Sun City, Arizona Home

A home in Sun City, Arizona. Sun City is the original development by Del Webb “For Active Adults 55+” and opened in 1960.

It doesn’t matter whether you choose a luxurious house like those found in a Del Webb community, or a low-income Senior housing situation. It’s all the same.

At some point you will realize you are in your final act. You can learn to make sushi rolls with a bamboo mat, sit on residential boards, do the daily morning news at your PA system, but it’s all the same.

This is your Last Act.

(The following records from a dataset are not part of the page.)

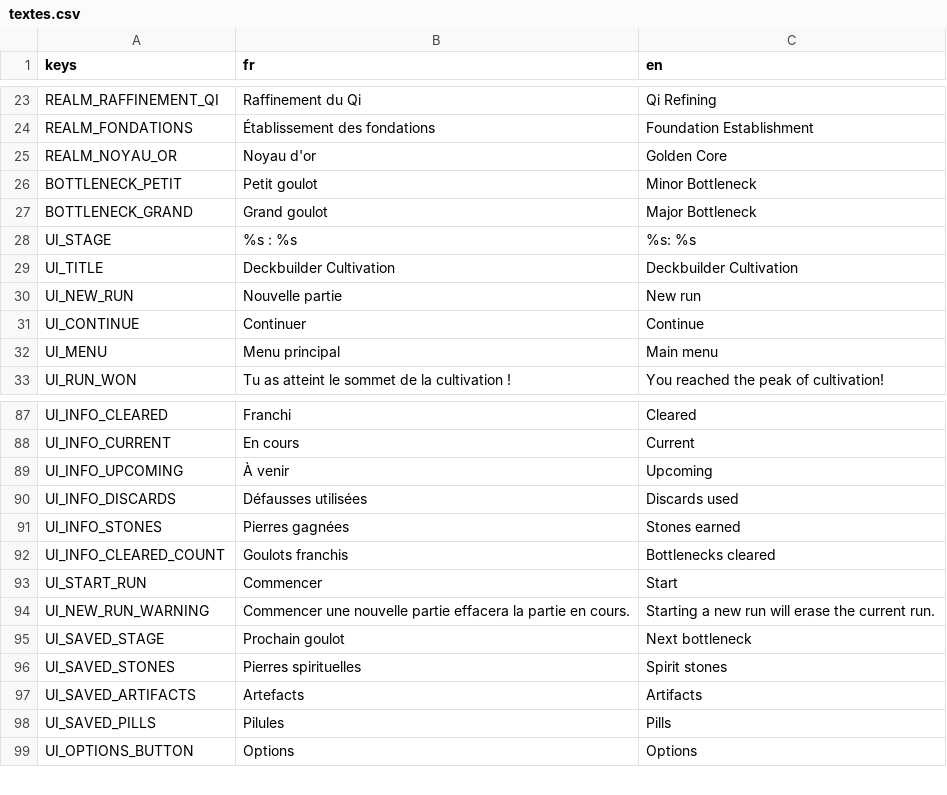
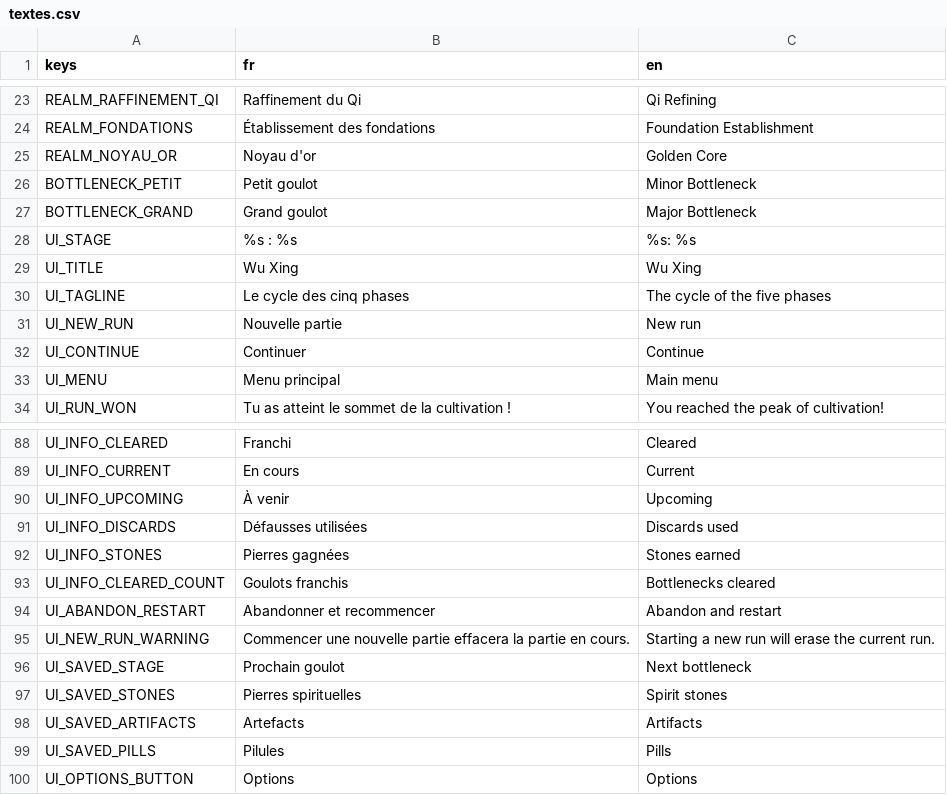
Before and after one commit to BazeOnigiri/deckbuilder-cultivation, a CSV file: localization/textes.csv, drawn as a sheet; only a part is shown, gaps mark what is left out.

```diff
--- a/localization/textes.csv
+++ b/localization/textes.csv
@@ -28,3 +28,4 @@ BOTTLENECK_GRAND,Grand goulot,Major Bottleneck
 UI_STAGE,%s : %s,%s: %s
-UI_TITLE,Deckbuilder Cultivation,Deckbuilder Cultivation
+UI_TITLE,Wu Xing,Wu Xing
+UI_TAGLINE,Le cycle des cinq phases,The cycle of the five phases
 UI_NEW_RUN,Nouvelle partie,New run
@@ -92,3 +93,3 @@ UI_INFO_STONES,Pierres gagnées,Stones earned
 UI_INFO_CLEARED_COUNT,Goulots franchis,Bottlenecks cleared
-UI_START_RUN,Commencer,Start
+UI_ABANDON_RESTART,Abandonner et recommencer,Abandon and restart
 UI_NEW_RUN_WARNING,Commencer une nouvelle partie effacera la partie en cours.,Starting a new run will erase the current run.
```
Also changed, not shown: 16 other files.
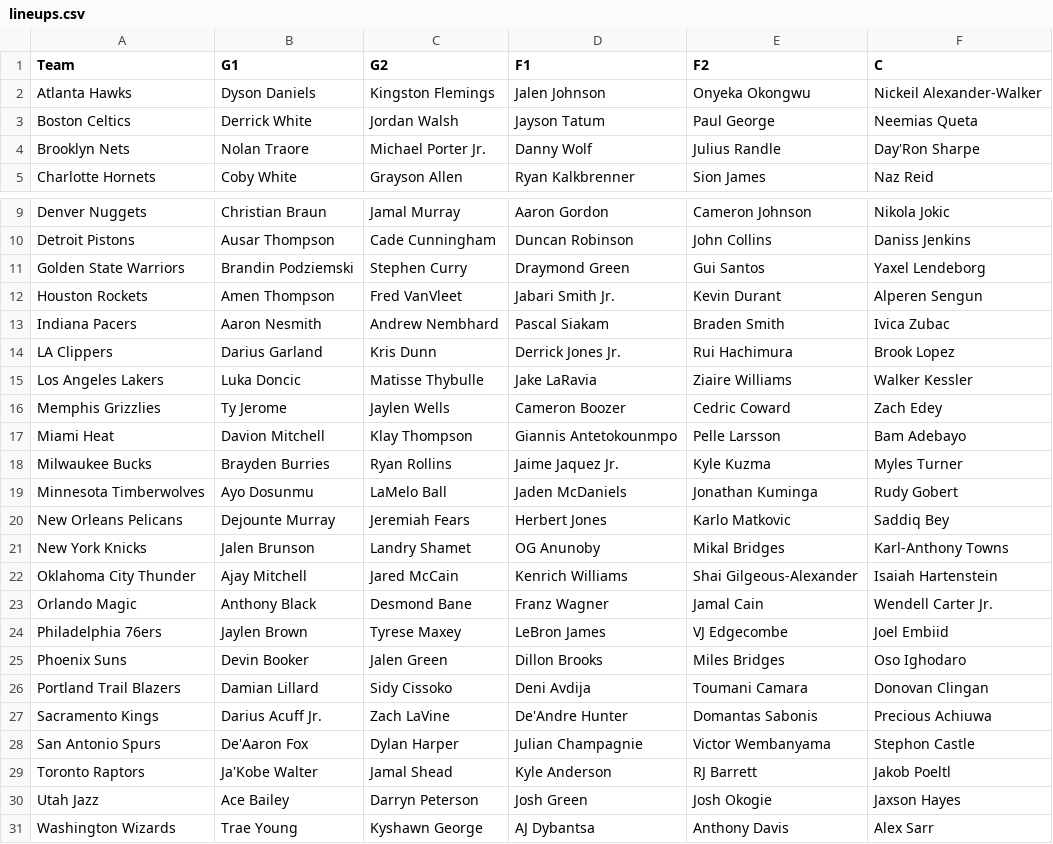
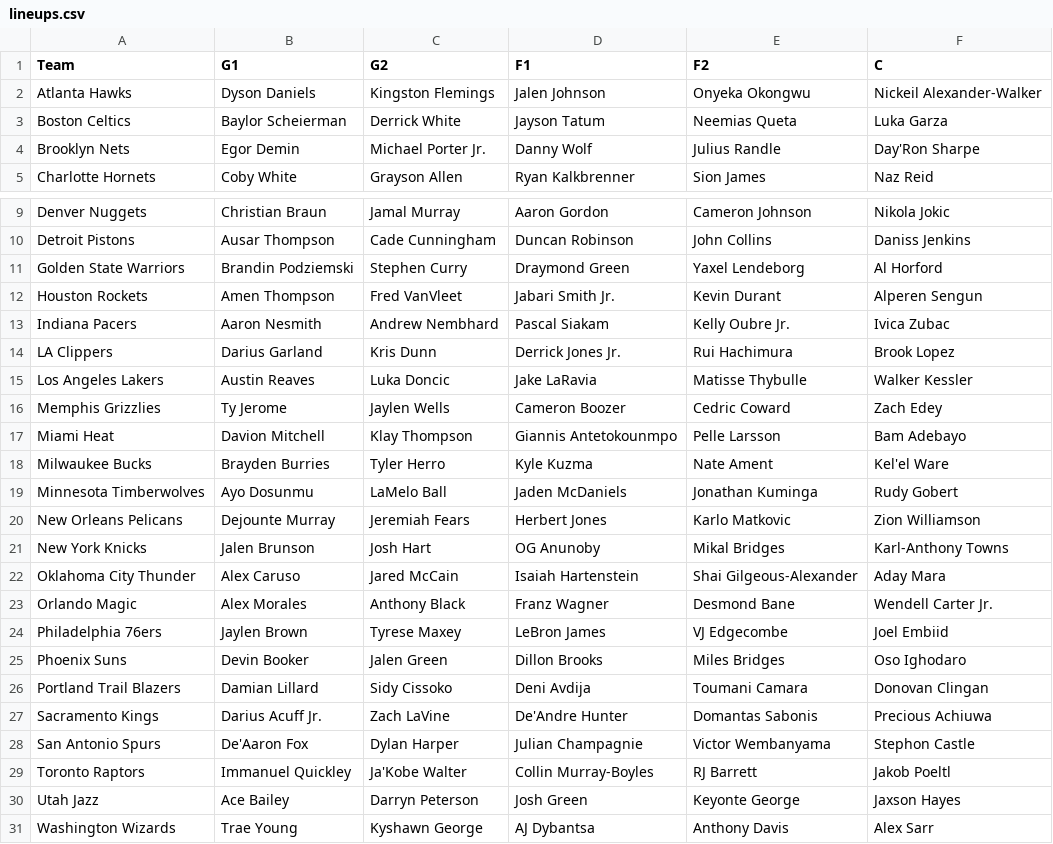
Before and after one commit to lgdsbrand/nba-model, a CSV file: nba/data/lineups.csv, drawn as a sheet; only a part is shown, gaps mark what is left out.

```diff
--- a/nba/data/lineups.csv
+++ b/nba/data/lineups.csv
@@ -2,4 +2,4 @@ Team,G1,G2,F1,F2,C
 Atlanta Hawks,Dyson Daniels,Kingston Flemings,Jalen Johnson,Onyeka Okongwu,Nickeil Alexander-Walker
-Boston Celtics,Derrick White,Jordan Walsh,Jayson Tatum,Paul George,Neemias Queta
-Brooklyn Nets,Nolan Traore,Michael Porter Jr.,Danny Wolf,Julius Randle,Day'Ron Sharpe
+Boston Celtics,Baylor Scheierman,Derrick White,Jayson Tatum,Neemias Queta,Luka Garza
+Brooklyn Nets,Egor Demin,Michael Porter Jr.,Danny Wolf,Julius Randle,Day'Ron Sharpe
 Charlotte Hornets,Coby White,Grayson Allen,Ryan Kalkbrenner,Sion James,Naz Reid
@@ -10,15 +10,15 @@ Denver Nuggets,Christian Braun,Jamal Murray,Aaron Gordon,Cameron Johnson,Nikola
 Detroit Pistons,Ausar Thompson,Cade Cunningham,Duncan Robinson,John Collins,Daniss Jenkins
-Golden State Warriors,Brandin Podziemski,Stephen Curry,Draymond Green,Gui Santos,Yaxel Lendeborg
+Golden State Warriors,Brandin Podziemski,Stephen Curry,Draymond Green,Yaxel Lendeborg,Al Horford
 Houston Rockets,Amen Thompson,Fred VanVleet,Jabari Smith Jr.,Kevin Durant,Alperen Sengun
-Indiana Pacers,Aaron Nesmith,Andrew Nembhard,Pascal Siakam,Braden Smith,Ivica Zubac
+Indiana Pacers,Aaron Nesmith,Andrew Nembhard,Pascal Siakam,Kelly Oubre Jr.,Ivica Zubac
 LA Clippers,Darius Garland,Kris Dunn,Derrick Jones Jr.,Rui Hachimura,Brook Lopez
-Los Angeles Lakers,Luka Doncic,Matisse Thybulle,Jake LaRavia,Ziaire Williams,Walker Kessler
+Los Angeles Lakers,Austin Reaves,Luka Doncic,Jake LaRavia,Matisse Thybulle,Walker Kessler
 Memphis Grizzlies,Ty Jerome,Jaylen Wells,Cameron Boozer,Cedric Coward,Zach Edey
 Miami Heat,Davion Mitchell,Klay Thompson,Giannis Antetokounmpo,Pelle Larsson,Bam Adebayo
-Milwaukee Bucks,Brayden Burries,Ryan Rollins,Jaime Jaquez Jr.,Kyle Kuzma,Myles Turner
+Milwaukee Bucks,Brayden Burries,Tyler Herro,Kyle Kuzma,Nate Ament,Kel'el Ware
 Minnesota Timberwolves,Ayo Dosunmu,LaMelo Ball,Jaden McDaniels,Jonathan Kuminga,Rudy Gobert
-New Orleans Pelicans,Dejounte Murray,Jeremiah Fears,Herbert Jones,Karlo Matkovic,Saddiq Bey
-New York Knicks,Jalen Brunson,Landry Shamet,OG Anunoby,Mikal Bridges,Karl-Anthony Towns
-Oklahoma City Thunder,Ajay Mitchell,Jared McCain,Kenrich Williams,Shai Gilgeous-Alexander,Isaiah Hartenstein
-Orlando Magic,Anthony Black,Desmond Bane,Franz Wagner,Jamal Cain,Wendell Carter Jr.
+New Orleans Pelicans,Dejounte Murray,Jeremiah Fears,Herbert Jones,Karlo Matkovic,Zion Williamson
+New York Knicks,Jalen Brunson,Josh Hart,OG Anunoby,Mikal Bridges,Karl-Anthony Towns
+Oklahoma City Thunder,Alex Caruso,Jared McCain,Isaiah Hartenstein,Shai Gilgeous-Alexander,Aday Mara
+Orlando Magic,Alex Morales,Anthony Black,Franz Wagner,Desmond Bane,Wendell Carter Jr.
 Philadelphia 76ers,Jaylen Brown,Tyrese Maxey,LeBron James,VJ Edgecombe,Joel Embiid
@@ -28,4 +28,4 @@ Sacramento Kings,Darius Acuff Jr.,Zach LaVine,De'Andre Hunter,Domantas Sabonis,P
 San Antonio Spurs,De'Aaron Fox,Dylan Harper,Julian Champagnie,Victor Wembanyama,Stephon Castle
-Toronto Raptors,Ja'Kobe Walter,Jamal Shead,Kyle Anderson,RJ Barrett,Jakob Poeltl
-Utah Jazz,Ace Bailey,Darryn Peterson,Josh Green,Josh Okogie,Jaxson Hayes
+Toronto Raptors,Immanuel Quickley,Ja'Kobe Walter,Collin Murray-Boyles,RJ Barrett,Jakob Poeltl
+Utah Jazz,Ace Bailey,Darryn Peterson,Josh Green,Keyonte George,Jaxson Hayes
 Washington Wizards,Trae Young,Kyshawn George,AJ Dybantsa,Anthony Davis,Alex Sarr
```
Also changed, not shown: data/raw/2027_teams.csv, nba/data/games.csv, 12 other files.
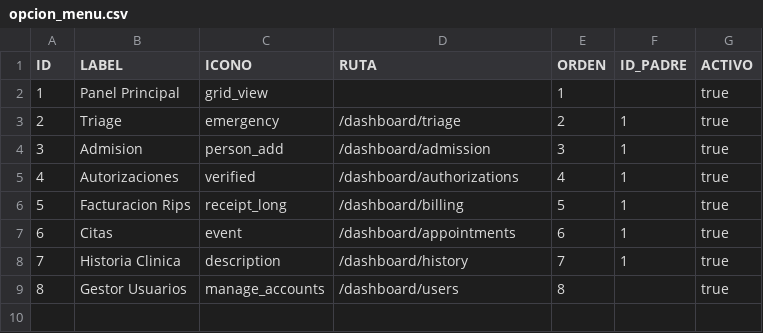
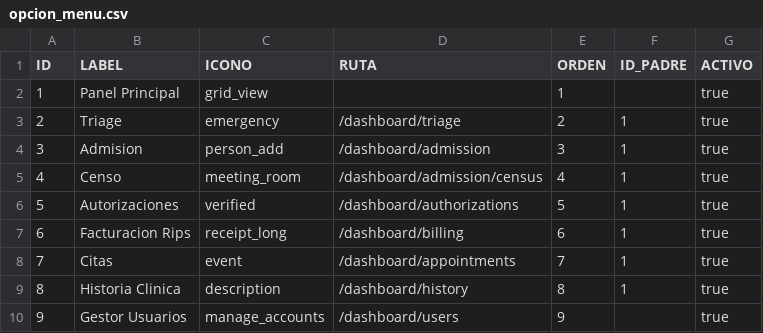
Before and after one commit to wilmercado87/clinisalud, a CSV file: tablas_clinisalud/opcion_menu.csv, drawn as a sheet; addresses are those after the commit; the diff names each change by its address in the sheet, - before the commit and + after, or states it on an @@ line.

Commit message:
refactoring mensajes constantes backend y discharge/censo admisiones

```diff
--- a/tablas_clinisalud/opcion_menu.csv
+++ b/tablas_clinisalud/opcion_menu.csv
+row 5: 4 | Censo | meeting_room | /dashboard/admission/census | 4 | 1 | true
@@ column A (ID) renumbered from row 6 down @@
-E6 (ORDEN): 4
+E6 (ORDEN): 5
-E7 (ORDEN): 5
+E7 (ORDEN): 6
-E8 (ORDEN): 6
+E8 (ORDEN): 7
-E9 (ORDEN): 7
+E9 (ORDEN): 8
-E10 (ORDEN): 8
+E10 (ORDEN): 9
```
Also changed, not shown: 43 other files.
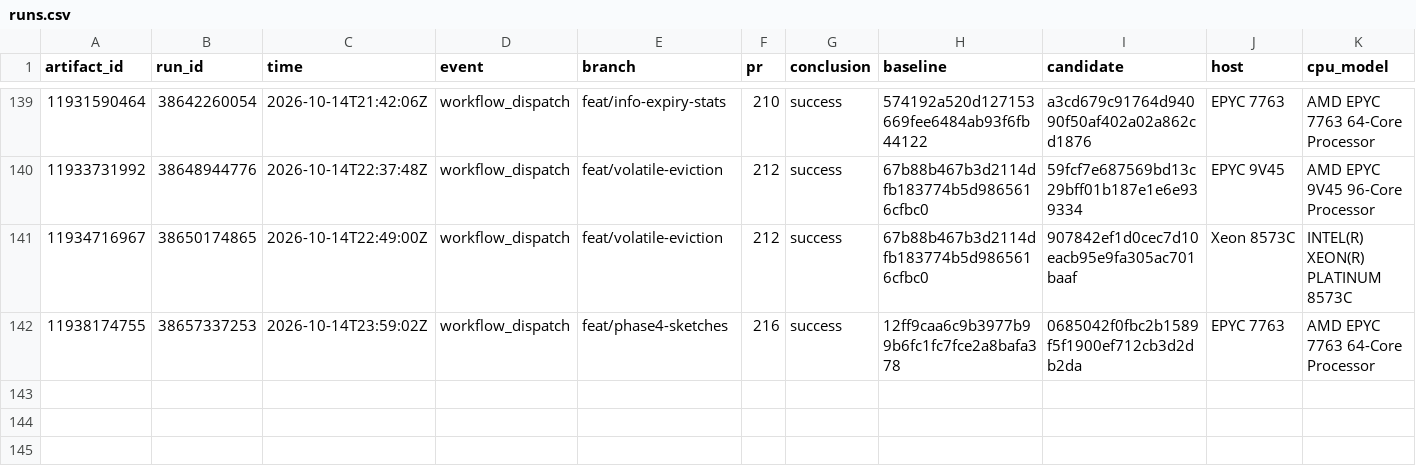
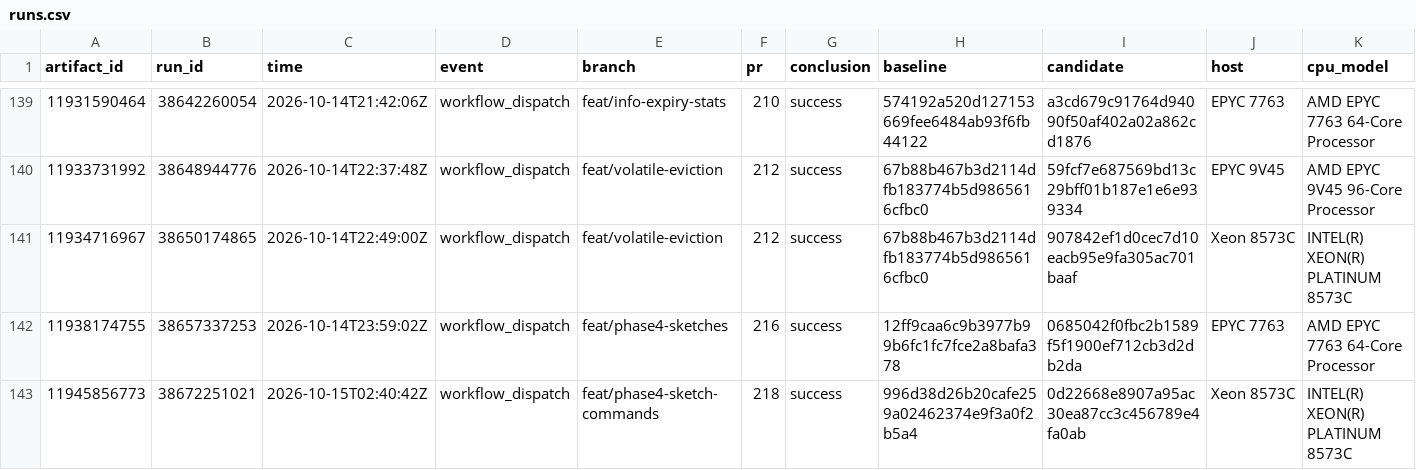
Before and after one commit to brandopakel/keel, a CSV file: matched/runs.csv, drawn as a sheet; only a part is shown, gaps mark what is left out; rows hold the shown columns only; the diff names each change by its address in the sheet, - before the commit and + after, or states it on an @@ line.

```diff
--- a/matched/runs.csv
+++ b/matched/runs.csv
+row 143: 11945856773 | 38672251021 | 2026-10-15T02:40:42Z | workflow_dispatch | feat/phase4-sketch-commands | 218 | success | 996d38d26b20cafe259a02462374e9f3a0f2b5a4 | 0d22668e8907a95ac30ea87cc3c456789e4fa0ab | Xeon 8573C | INTEL(R) XEON(R) PLATINUM 8573C
```
Also changed, not shown: matched-everysec/runs.csv, 2 other files.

Last week, in my retirement villa, a woman I had known from a distance was found in her apartment. Dead. Two weeks before I was with her at a beginning crochet class. I asked to take photos of us, to prove to my kids I had actually left my apartment. She ducked her head. In a bit, since we were next to one another and she clearly was a wonderful crocheter, she mumbled she made lap afghans for the Veterans home. After that she was silent.

Only after that afternoon did she acknowledge my presence as we passed in the hall. She would look up, blink, and we moved on.

I called her, in my mind, the little country mouse – like in my childhood stories. Tiny. Quiet.

And before I got to know her, she was gone.

It could have been Del Webb’s. Or my retirement home. Or on the street, where I think Bonnie came from.

Rest In Peace, dearest soul.  Where you are now I pray supersedes anything you knew here.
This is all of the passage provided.